**WHAT IS EXPECTED:** Write out the records word for word, with no pictures.

SOURCE RECORDS Block Start

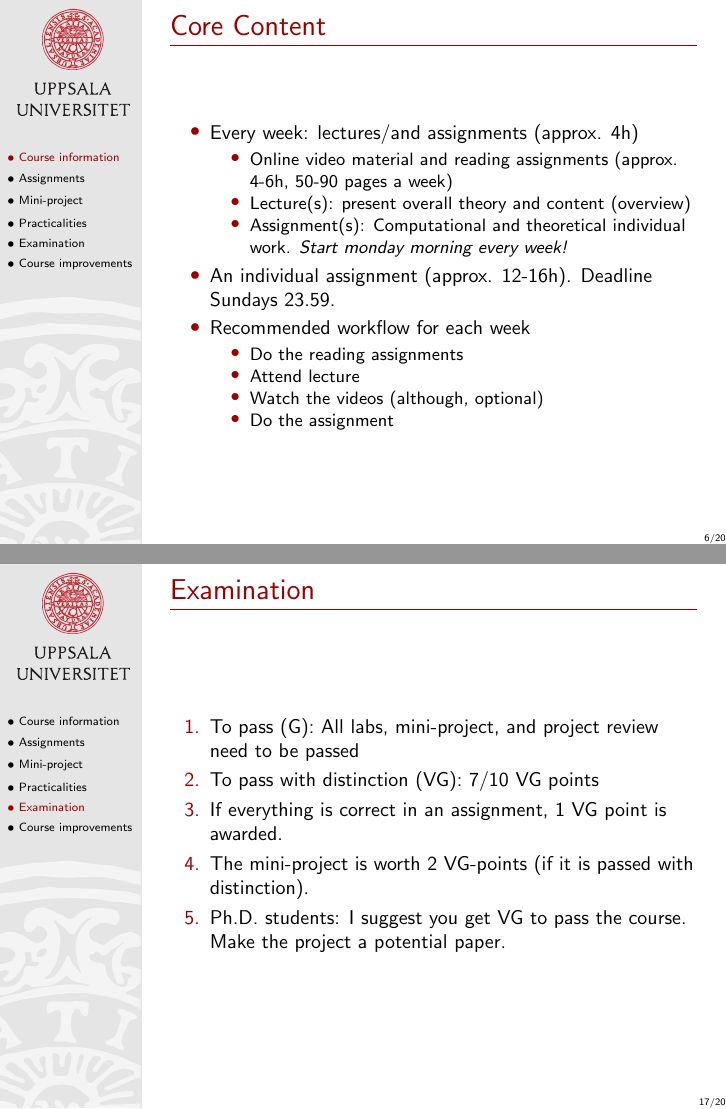
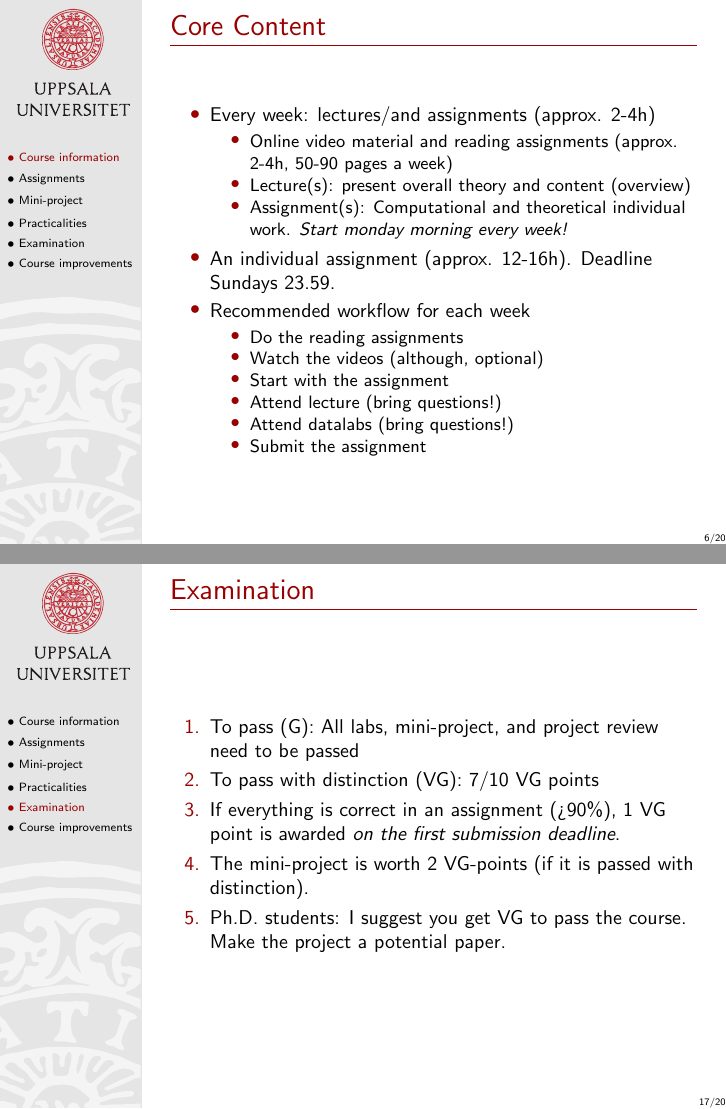
Before and after one commit to MansMeg/BSDA, LaTeX slides (lectures/L0/Lecture0.tex): pages 6 and 17 of 19, joined at a grey line. Compiled offline with pdfLaTeX.

Commit message:
Bump Lecture 0

```diff
--- a/lectures/L0/Lecture0.tex
+++ b/lectures/L0/Lecture0.tex
@@ -106,9 +108,9 @@ Exact dates and details; see the course page.
 \begin{frame}{Core Content}
 
 \begin{itemize}
-\item Every week: lectures/and assignments (approx. 4h)
+\item Every week: lectures/and assignments (approx. 2-4h)
 \begin{itemize}
-\item Online video material and reading assignments (approx. 4-6h, 50-90 pages a week)
+\item Online video material and reading assignments (approx. 2-4h, 50-90 pages a week)
 \item Lecture(s): present overall theory and content (overview)
 \item Assignment(s): Computational and theoretical individual work. \emph{Start monday morning every week!}
 \end{itemize}
@@ -116,9 +118,11 @@ Exact dates and details; see the course page.
 \item Recommended workflow for each week
 \begin{itemize}
 \item Do the reading assignments
-\item Attend lecture
 \item Watch the videos (although, optional)
-\item Do the assignment
+\item Start with the assignment
+\item Attend lecture (bring questions!)
+\item Attend datalabs (bring questions!)
+\item Submit the assignment
 \end{itemize}
 \end{itemize}
 
@@ -228,7 +232,7 @@ Exact dates and details; see the course page.
 \begin{enumerate}
 \item To pass (G): All labs, mini-project, and project review need to be passed\pause
 \item To pass with distinction (VG): 7/10 VG points\pause
-\item If everything is correct in an assignment, 1 VG point is awarded.\pause
+\item If everything is correct in an assignment (>90\%), 1 VG point is awarded \emph{on the first submission deadline}.\pause
 \item The mini-project is worth 2 VG-points (if it is passed with distinction).
 \item Ph.D. students: I suggest you get VG to pass the course. Make the project a potential paper.
 \end{enumerate}
```
Also changed, not shown: lectures/L0/Lecture0.pdf, lectures/L0/Lecture0.tex (16 more changed lines).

SOURCE RECORDS Block End

**ANSWER AREA:**
Before and after one commit to MansMeg/BSDA, LaTeX slides (lectures/L0/Lecture0.tex): pages 6 and 17 of 19, joined at a grey line. Compiled offline with pdfLaTeX.

Commit message:
Bump Lecture 0

```diff
--- a/lectures/L0/Lecture0.tex
+++ b/lectures/L0/Lecture0.tex
@@ -106,9 +108,9 @@ Exact dates and details; see the course page.
 \begin{frame}{Core Content}
 
 \begin{itemize}
-\item Every week: lectures/and assignments (approx. 4h)
+\item Every week: lectures/and assignments (approx. 2-4h)
 \begin{itemize}
-\item Online video material and reading assignments (approx. 4-6h, 50-90 pages a week)
+\item Online video material and reading assignments (approx. 2-4h, 50-90 pages a week)
 \item Lecture(s): present overall theory and content (overview)
 \item Assignment(s): Computational and theoretical individual work. \emph{Start monday morning every week!}
 \end{itemize}
@@ -116,9 +118,11 @@ Exact dates and details; see the course page.
 \item Recommended workflow for each week
 \begin{itemize}
 \item Do the reading assignments
-\item Attend lecture
 \item Watch the videos (although, optional)
-\item Do the assignment
+\item Start with the assignment
+\item Attend lecture (bring questions!)
+\item Attend datalabs (bring questions!)
+\item Submit the assignment
 \end{itemize}
 \end{itemize}
 
@@ -228,7 +232,7 @@ Exact dates and details; see the course page.
 \begin{enumerate}
 \item To pass (G): All labs, mini-project, and project review need to be passed\pause
 \item To pass with distinction (VG): 7/10 VG points\pause
-\item If everything is correct in an assignment, 1 VG point is awarded.\pause
+\item If everything is correct in an assignment (>90\%), 1 VG point is awarded \emph{on the first submission deadline}.\pause
 \item The mini-project is worth 2 VG-points (if it is passed with distinction).
 \item Ph.D. students: I suggest you get VG to pass the course. Make the project a potential paper.
 \end{enumerate}
```
Also changed, not shown: lectures/L0/Lecture0.pdf, lectures/L0/Lecture0.tex (16 more changed lines).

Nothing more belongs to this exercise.